The hallmarks of America’s War on Terror have been repeated long deployments and a high percentage of troops returning with psychological problems. Family members of combat veterans are at a higher risk of potentially lethal domestic violence than almost any other demographic; it’s estimated that one in four children of active-duty service members has symptoms of depression; and nearly one million veterans of Iraq and Afghanistan require increased care due to physical or psychological trauma. But, despite these staggering trends, civilian America has not been mobilized to take care of the families left behind; the American home front, which traditionally has been rallied to support the nation’s war efforts, has disappeared.
In Homefront 911 Stacy Bannerman, a nationally recognized advocate for military families, provides an insider’s view of how more than a decade of war has contributed to the emerging crisis we are experiencing in today’s military and veteran families as they battle with overwhelmed VA offices, a public they feel doesn’t understand their sacrifices, and a nation that still isn’t fully prepared to help those who have given so much.
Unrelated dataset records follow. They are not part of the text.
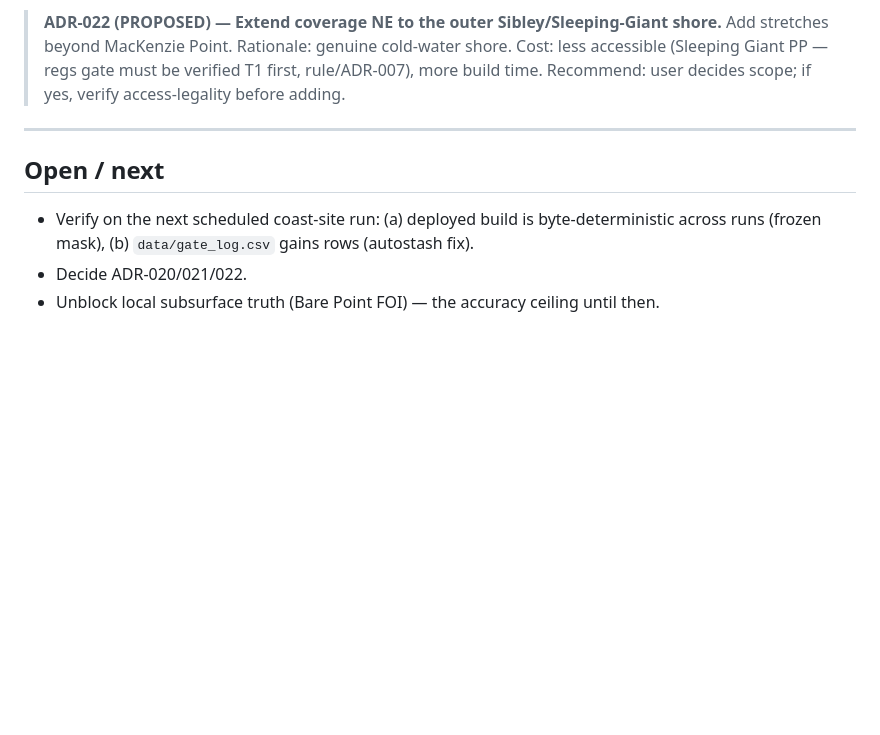
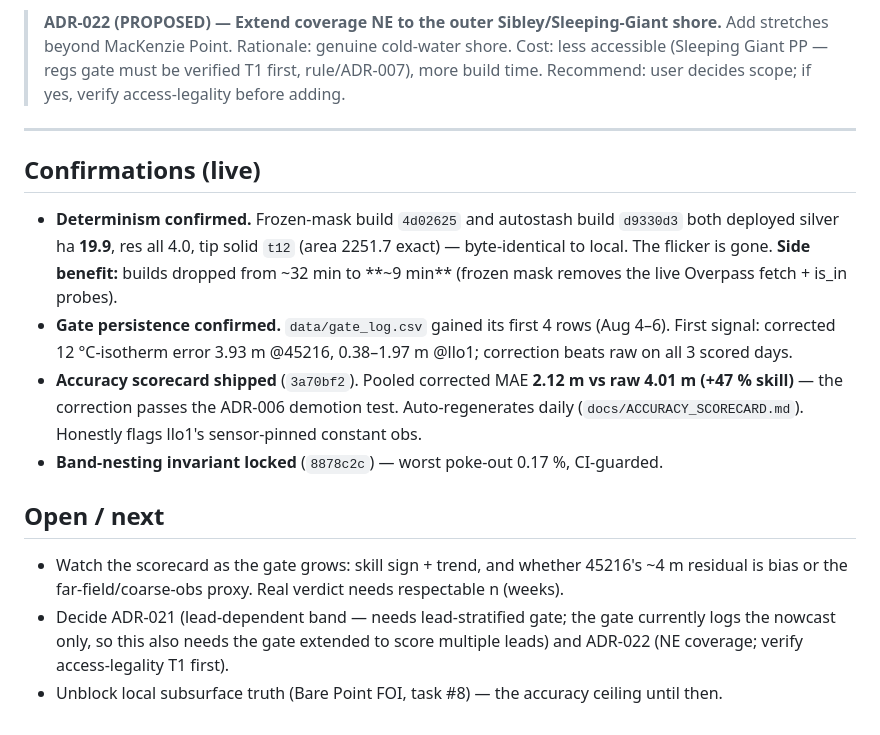
Before and after one commit to richardrob123/Tbay-fishcast, a Markdown page: docs/OVERNIGHT_ITERATION.md, the part around the change. Rendered like a GitHub page; blank space fills up the shorter version.

Commit message:
docs: log live confirmations — determinism, gate persistence, +47% correction skill
Co-Authored-By: Claude Opus 4.8 <noreply@anthropic.com>
Claude-Session: https://claude.ai/code/session_0147ZbsWJaurVNbKbmtLAssD

```diff
--- a/docs/OVERNIGHT_ITERATION.md
+++ b/docs/OVERNIGHT_ITERATION.md
@@ -135,9 +135,25 @@ and needs sign-off; see proposed ADRs below.
 
 ---
 
+## Confirmations (live)
+
+- **Determinism confirmed.** Frozen-mask build `4d02625` and autostash build `d9330d3` both
+  deployed silver ha **19.9**, res all 4.0, tip solid `t12` (area 2251.7 exact) — byte-identical
+  to local. The flicker is gone. **Side benefit:** builds dropped from ~32 min to **~9 min**
+  (frozen mask removes the live Overpass fetch + is_in probes).
+- **Gate persistence confirmed.** `data/gate_log.csv` gained its first 4 rows (Aug 4–6). First
+  signal: corrected 12 °C-isotherm error 3.93 m @45216, 0.38–1.97 m @llo1; correction beats raw
+  on all 3 scored days.
+- **Accuracy scorecard shipped** (`3a70bf2`). Pooled corrected MAE **2.12 m vs raw 4.01 m
+  (+47 % skill)** — the correction passes the ADR-006 demotion test. Auto-regenerates daily
+  (`docs/ACCURACY_SCORECARD.md`). Honestly flags llo1's sensor-pinned constant obs.
+- **Band-nesting invariant locked** (`8878c2c`) — worst poke-out 0.17 %, CI-guarded.
+
 ## Open / next
 
-- Verify on the next scheduled coast-site run: (a) deployed build is byte-deterministic across
-  runs (frozen mask), (b) `data/gate_log.csv` gains rows (autostash fix).
-- Decide ADR-020/021/022.
-- Unblock local subsurface truth (Bare Point FOI) — the accuracy ceiling until then.
+- Watch the scorecard as the gate grows: skill sign + trend, and whether 45216's ~4 m residual
+  is bias or the far-field/coarse-obs proxy. Real verdict needs respectable n (weeks).
+- Decide ADR-021 (lead-dependent band — needs lead-stratified gate; the gate currently logs the
+  nowcast only, so this also needs the gate extended to score multiple leads) and ADR-022 (NE
+  coverage; verify access-legality T1 first).
+- Unblock local subsurface truth (Bare Point FOI, task #8) — the accuracy ceiling until then.
```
Bannerman, whose husband served in Iraq, describes how extended deployments cause cumulative, long-lasting strain on families who may not see their parent, child, or spouse for months on end. She goes on to share the tools she and others have found to begin to heal their families and advocates policies for advancing programs, services, and civilian support, all to help repair the broken agreement that the nation will care for its returning soldiers and their families.